THE RECORDS
########

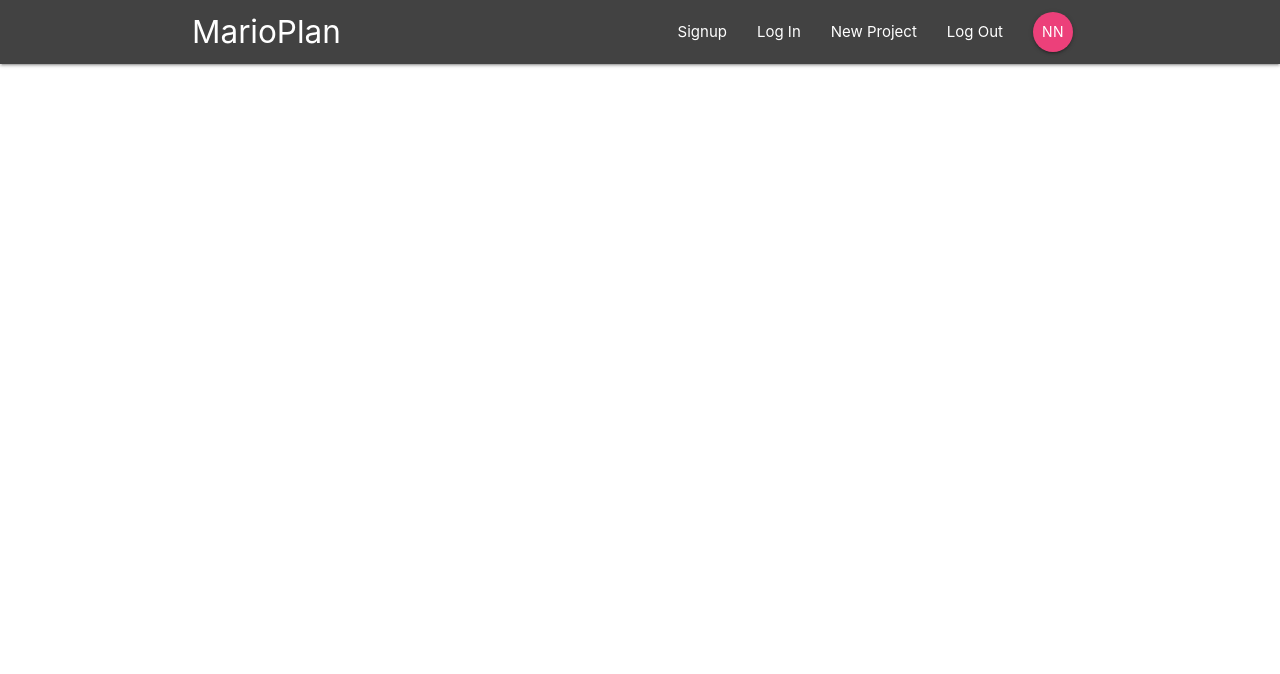
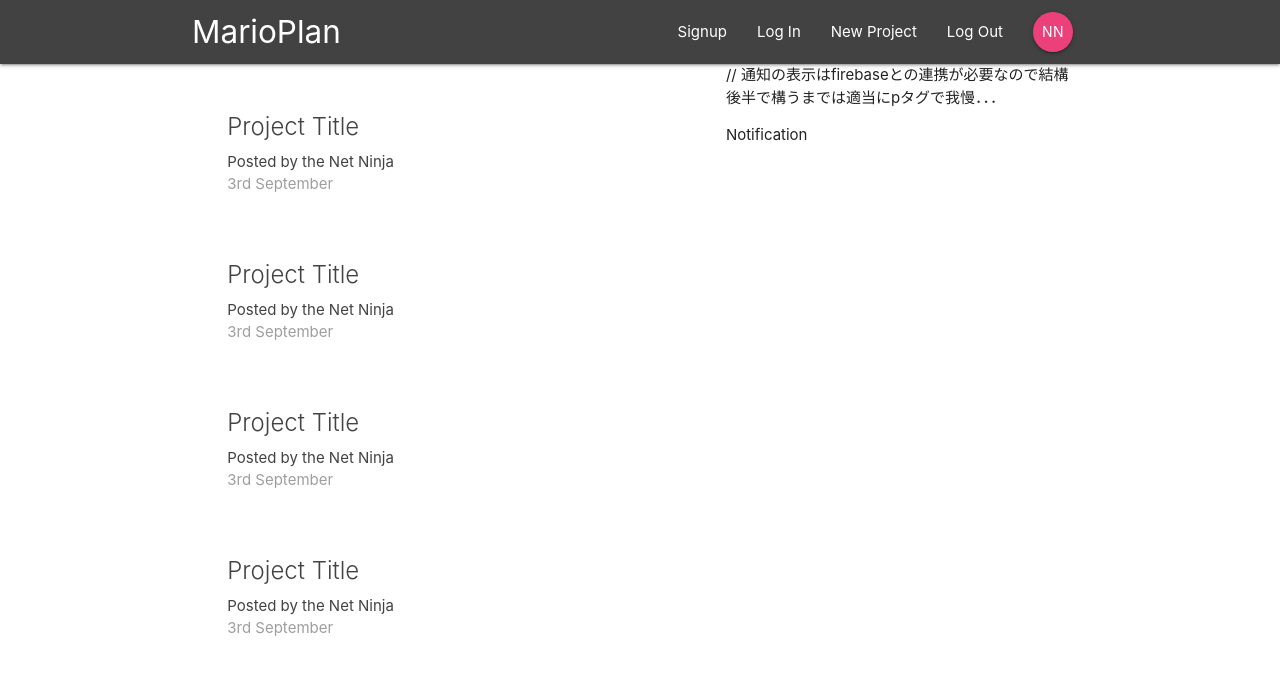
Before and after one commit to sorakawa101/MarioPlan, a React (Create React App) app: page / in a window 1280 px wide. Shown: the top 674 px of the page. Built offline with nearby package versions, Linux system fonts and the light colour scheme.

Commit message:
add: Dashboard Component

```diff
--- a/src/App.js
+++ b/src/App.js
@@ -1,8 +1,7 @@
-import logo from './logo.svg';
-import React, { Component } from 'react';
-import { BrowserRouter } from 'react-router-dom';
-import Navbar from './components/layout/Navbar';
-
+import React, { Component } from 'react'
+import { BrowserRouter, Routes, Route } from 'react-router-dom'
+import Navbar from './components/layout/Navbar'
+import Dashboard from './components/dashboard/Dashboard'
 
 class App extends Component {
   render() {
@@ -10,6 +9,9 @@ class App extends Component {
       <BrowserRouter>
         <div className="App">
           <Navbar />
+          <Routes>
+            <Route path="/" element={<Dashboard />} />
+          </Routes>
         </div>
       </BrowserRouter>
     );
--- a/src/components/dashboard/Dashboard.jsx
+++ b/src/components/dashboard/Dashboard.jsx
@@ -0,0 +1,22 @@
+import React, { Component } from 'react'
+import Notification from './Notification'
+import ProjectList from '../projects/ProjectList'
+
+class Dashboard extends Component {
+    render() {
+        return (
+            <div className="dashboard container">
+                <div className="row">
+                    <div className="col s12 m6">
+                        <ProjectList />
+                    </div>
+                    <div className="col s12 m5 offset-m1">
+                        <Notification />
+                    </div>
+                </div>
+            </div>
+        )
+    }
+}
+
+export default Dashboard;
--- a/src/components/dashboard/Notification.jsx
+++ b/src/components/dashboard/Notification.jsx
@@ -0,0 +1,12 @@
+import React from 'react'
+
+const Notification = () => {
+    return (
+        <div>
+　　　　　　　// 通知の表示はfirebaseとの連携が必要なので結構後半で構うまでは適当にpタグで我慢．．．
+            <p>Notification</p>
+        </div>
+    )
+}
+
+export default Notification;
--- /dev/null
+++ b/src/components/projects/ProjectList.jsx
@@ -0,0 +1,15 @@
+import React from 'react'
+import ProjectSummary from './ProjectSummary'
+
+const ProjectList = () => {
+    return (
+        <div className="project-list section">
+            <ProjectSummary />
+            <ProjectSummary />
+            <ProjectSummary />
+            <ProjectSummary />
+        </div>
+    )
+}
+
+export default ProjectList;
--- /dev/null
+++ b/src/components/projects/ProjectSummary.jsx
@@ -0,0 +1,15 @@
+import React from 'react'
+
+const ProjectSummary = () => {
+    return (
+        <div className="card z-depth-0 project-summary">
+            <div className="card-content grey-text text-darken-3">
+                <span className="card-title">Project Title</span>
+                <p>Posted by the Net Ninja</p>
+                <p className="grey-text">3rd September</p>
+            </div>
+        </div>
+    )
+}
+
+export default ProjectSummary;
```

########

GOAL OF THE EXERCISE
If a line of the entries contains the string "Notification", it counts; report how many such lines there are, as a bare number.

YOUR SOLUTION
7